- Brief: The answer must be every line from the entries below that contains "style".

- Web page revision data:
· · ·
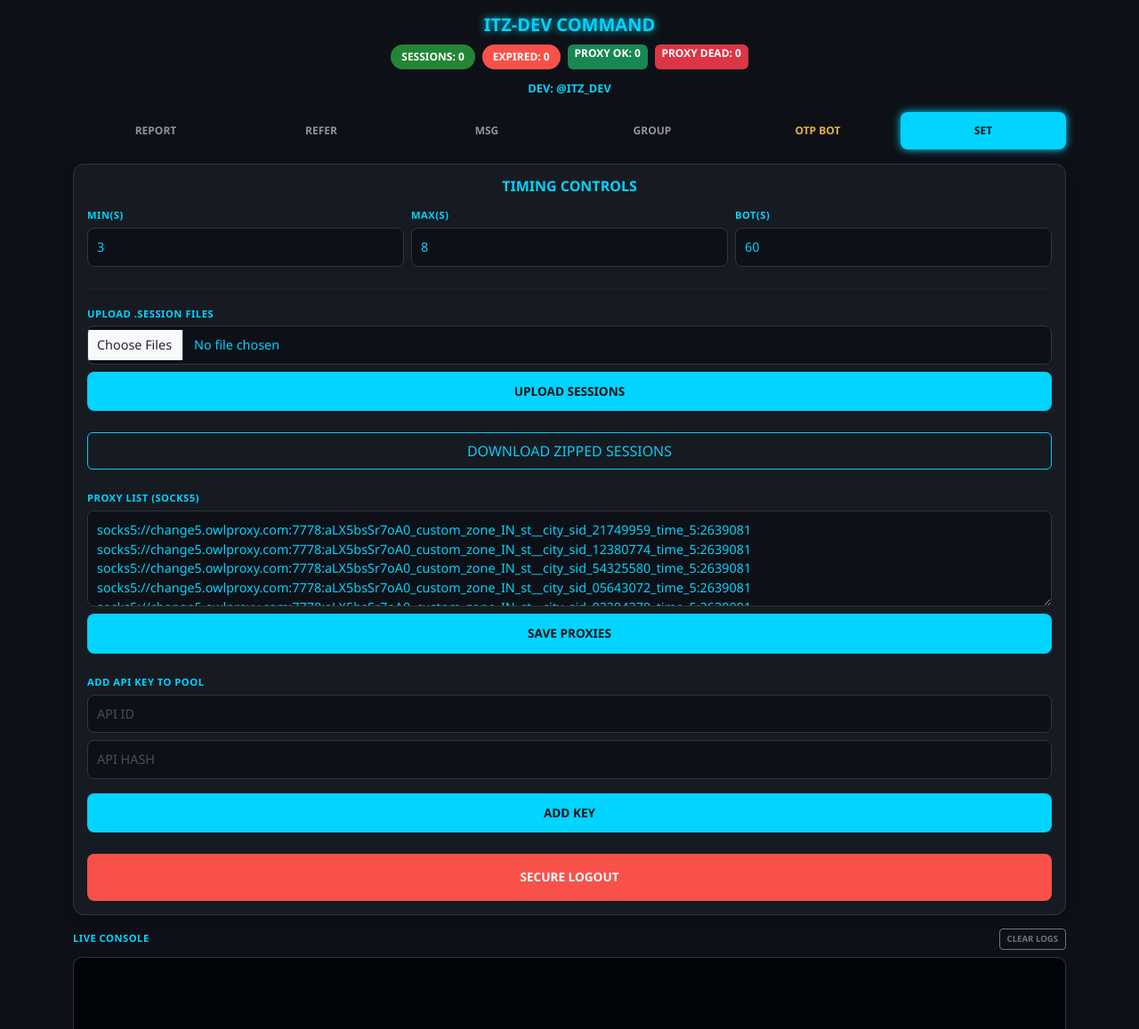
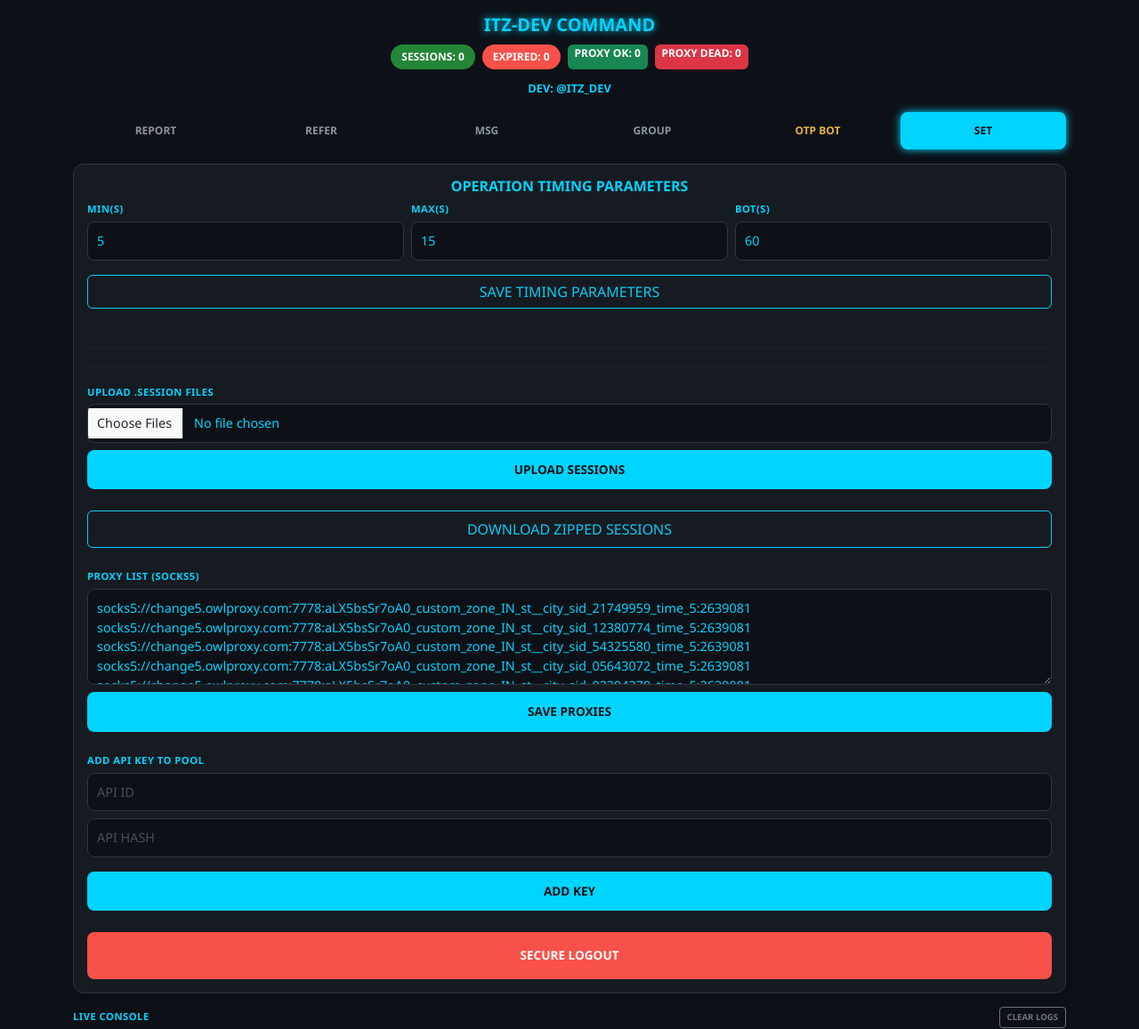
Before and after one commit to hahyt6644-gif/rport-itz, a Flask app: page / in a window 1280 px wide, after a click on "SET". Shown: the top 1157 px of the page at 89% size. Run offline with Flask 3, Linux system fonts and the light colour scheme; the visitor is signed in with stand-in values (Sample User, id 1); data that the repository does not hold is empty; some libraries are stand-ins or nearby versions.

Commit message:
Update index.html

```diff
--- a/templates/index.html
+++ b/templates/index.html
@@ -186,14 +186,19 @@
             </div>
         </div>
 
-        <div class="tab-pane fade" id="tab-set">
+                <div class="tab-pane fade" id="tab-set">
             <div class="cyber-card">
-                <h6 style="color: var(--cyber); margin-bottom: 15px; text-align: center; font-weight: bold;">TIMING CONTROLS</h6>
-                <div class="row g-2 mb-4">
-                    <div class="col-4"><label>Min(s)</label><input type="number" class="form-control" id="min-d" value="3"></div>
-                    <div class="col-4"><label>Max(s)</label><input type="number" class="form-control" id="max-d" value="8"></div>
-                    <div class="col-4"><label>Bot(s)</label><input type="number" class="form-control" id="bot-w" value="60"></div>
+                <h6 style="color: var(--cyber); text-align: center; font-weight: bold;">OPERATION TIMING PARAMETERS</h6>
+
+                <div class="row g-2 mb-3">
+                    <div class="col-4"><label>Min(s)</label><input type="number" class="form-control" id="min-d" value="{{ conf.get('min_delay', 5) }}"></div>
+                    <div class="col-4"><label>Max(s)</label><input type="number" class="form-control" id="max-d" value="{{ conf.get('max_delay', 15) }}"></div>
+                    <div class="col-4"><label>Bot(s)</label><input type="number" class="form-control" id="bot-w" value="{{ conf.get('bot_w', 60) }}"></div>
                 </div>
+                <button class="btn btn-outline-info w-100 mb-4" onclick="saveTiming(this)">SAVE TIMING PARAMETERS</button>
+
+                <hr style="border-color: #30363d; margin: 20px 0;">
+
                 <hr style="border-color: #30363d; margin: 20px 0;">
 
                 <label>Upload .Session Files</label>
@@ -343,6 +348,26 @@
         else setTimeout(() => location.reload(), 1500);
     }
 
+    async function saveTiming(btn) {
+        let originalText = btn.innerText;
+        btn.innerText = "SAVING...";
+        let data = {
+            min_d: document.getElementById('min-d').value,
+            max_d: document.getElementById('max-d').value,
+            bot_w: document.getElementById('bot-w').value
+        };
+        await fetch('/save_settings', {
+            method: 'POST',
+            headers: {'Content-Type': 'application/json'},
+            body: JSON.stringify(data)
+        });
+        setTimeout(() => {
+            btn.innerText = "SAVED!";
+            setTimeout(() => btn.innerText = originalText, 1500);
+        }, 500);
+    }
+
+
     async function stopBot(btn) {
         btn.innerText = "STOPPING...";
         await fetch('/api/bot/stop', {method: 'POST'});
```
· · ·
- Output of the exercise:
-                <h6 style="color: var(--cyber); margin-bottom: 15px; text-align: center; font-weight: bold;">TIMING CONTROLS</h6>
+                <h6 style="color: var(--cyber); text-align: center; font-weight: bold;">OPERATION TIMING PARAMETERS</h6>
+                <hr style="border-color: #30363d; margin: 20px 0;">
                 <hr style="border-color: #30363d; margin: 20px 0;">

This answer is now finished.